# Aim of the task:
Restate the records that follow. Every word must match.

[Start of Attachment]

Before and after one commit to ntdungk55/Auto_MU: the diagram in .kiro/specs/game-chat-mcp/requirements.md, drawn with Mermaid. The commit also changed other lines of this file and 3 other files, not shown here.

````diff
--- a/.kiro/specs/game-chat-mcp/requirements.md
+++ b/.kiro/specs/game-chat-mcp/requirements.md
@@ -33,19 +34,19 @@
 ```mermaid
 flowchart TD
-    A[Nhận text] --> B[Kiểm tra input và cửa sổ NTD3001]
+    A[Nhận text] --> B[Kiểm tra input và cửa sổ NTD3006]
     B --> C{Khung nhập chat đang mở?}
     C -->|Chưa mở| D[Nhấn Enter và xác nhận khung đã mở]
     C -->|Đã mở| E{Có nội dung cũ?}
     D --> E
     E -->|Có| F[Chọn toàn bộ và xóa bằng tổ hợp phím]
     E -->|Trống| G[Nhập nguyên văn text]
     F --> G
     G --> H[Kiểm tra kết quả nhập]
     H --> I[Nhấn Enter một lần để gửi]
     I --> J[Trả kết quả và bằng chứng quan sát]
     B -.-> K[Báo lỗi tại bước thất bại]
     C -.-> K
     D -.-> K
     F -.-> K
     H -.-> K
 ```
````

[End of Attachment]

# Answer box:
Before and after one commit to ntdungk55/Auto_MU: the diagram in .kiro/specs/game-chat-mcp/requirements.md, drawn with Mermaid. The commit also changed other lines of this file and 3 other files, not shown here.

````diff
--- a/.kiro/specs/game-chat-mcp/requirements.md
+++ b/.kiro/specs/game-chat-mcp/requirements.md
@@ -33,19 +34,19 @@
 ```mermaid
 flowchart TD
-    A[Nhận text] --> B[Kiểm tra input và cửa sổ NTD3001]
+    A[Nhận text] --> B[Kiểm tra input và cửa sổ NTD3006]
     B --> C{Khung nhập chat đang mở?}
     C -->|Chưa mở| D[Nhấn Enter và xác nhận khung đã mở]
     C -->|Đã mở| E{Có nội dung cũ?}
     D --> E
     E -->|Có| F[Chọn toàn bộ và xóa bằng tổ hợp phím]
     E -->|Trống| G[Nhập nguyên văn text]
     F --> G
     G --> H[Kiểm tra kết quả nhập]
     H --> I[Nhấn Enter một lần để gửi]
     I --> J[Trả kết quả và bằng chứng quan sát]
     B -.-> K[Báo lỗi tại bước thất bại]
     C -.-> K
     D -.-> K
     F -.-> K
     H -.-> K
 ```
````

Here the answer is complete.